### What this task involves
Examine the records and identify each line that includes the string "remaining". Copy those lines.

### Records for the task
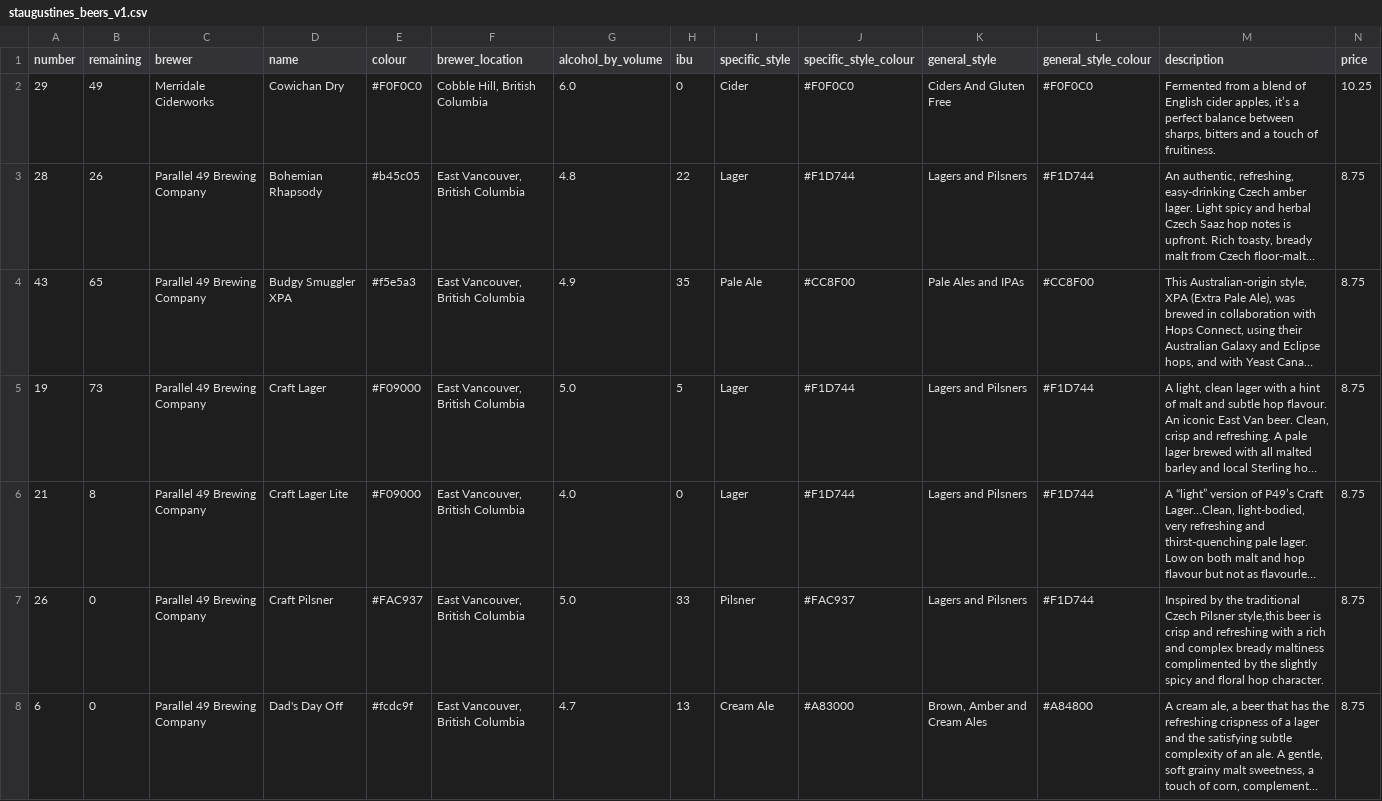
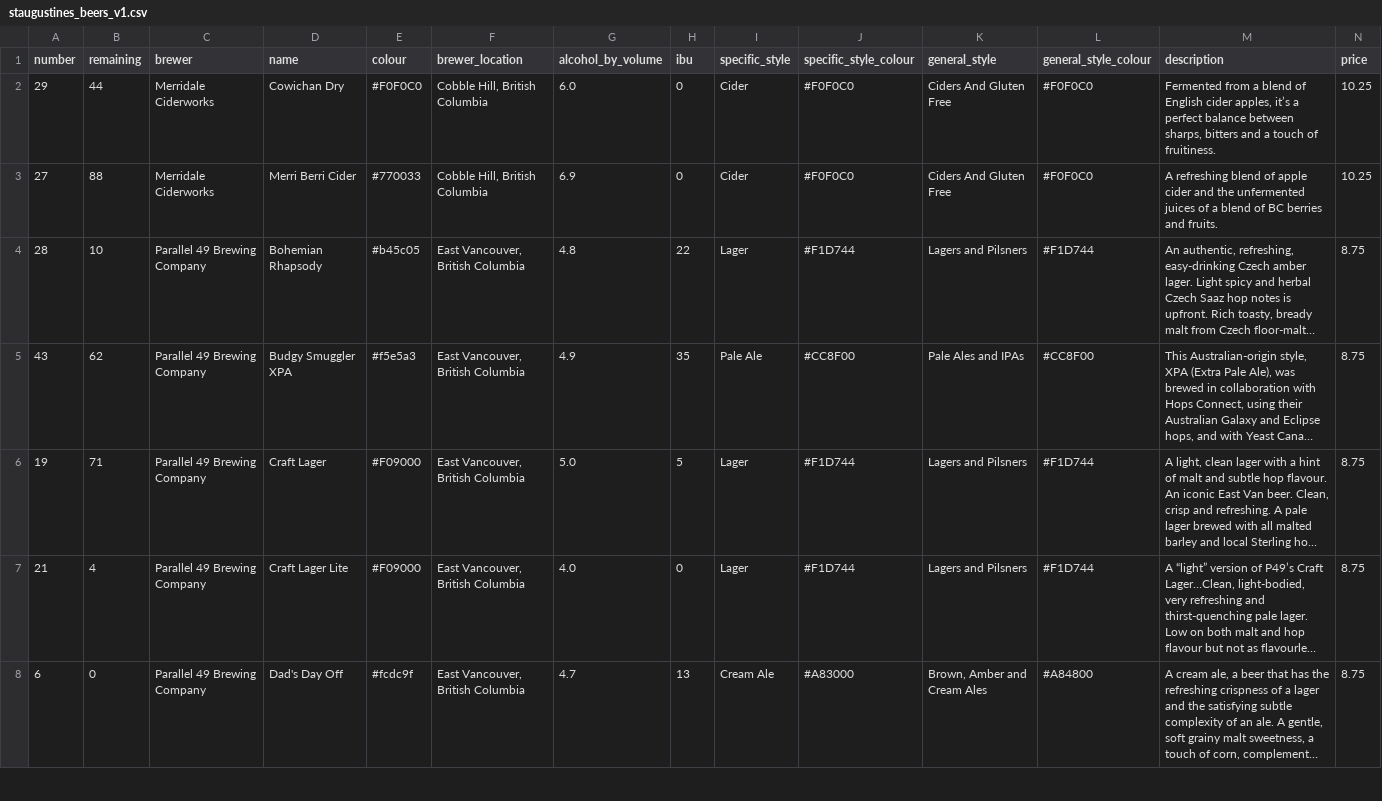
Before and after one commit to marcolussetti/staugustine-tap-history, a CSV file: staugustines_beers_v1.csv, drawn as a sheet; only a part is shown; long unchanged cells end in …; removed rows and columns are numbered as before the commit, all else as after; rows hold the shown columns only; the diff covers the shown part only; the diff names each change by its address in the sheet, - before the commit and + after, or states it on an @@ line.

```diff
--- a/staugustines_beers_v1.csv
+++ b/staugustines_beers_v1.csv
-B2 (remaining): 49
+B2 (remaining): 44
+row 3: 27 | 88 | Merridale Ciderworks | Merri Berri Cider | #770033 | Cobble Hill, British Columbia | 6.9 | 0 | Cider | #F0F0C0 | Ciders And Gluten Free | #F0F0C0 | A refreshing blend of apple cider and the unfermented juices of a blend of BC berries and fruits. | 10.25
-B4 (remaining): 26
+B4 (remaining): 10
-B5 (remaining): 65
+B5 (remaining): 62
-B6 (remaining): 73
+B6 (remaining): 71
-B7 (remaining): 8
+B7 (remaining): 4
-row 7: 26 | 0 | Parallel 49 Brewing Company | Craft Pilsner | #FAC937 | East Vancouver, British Columbia | 5.0 | 33 | Pilsner | #FAC937 | Lagers and Pilsners | #F1D744 | Inspired by the traditional Czech Pilsner style,this beer is crisp and refreshing with a rich and complex bready maltiness complimented by the slightly spicy and floral hop character. | 8.75
```
Also changed, not shown: 2 added rows, 2 removed rows and 27 edited cells elsewhere in this file, 3 other files.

### Task response
-B2 (remaining): 49
+B2 (remaining): 44
-B4 (remaining): 26
+B4 (remaining): 10
-B5 (remaining): 65
+B5 (remaining): 62
-B6 (remaining): 73
+B6 (remaining): 71
-B7 (remaining): 8
+B7 (remaining): 4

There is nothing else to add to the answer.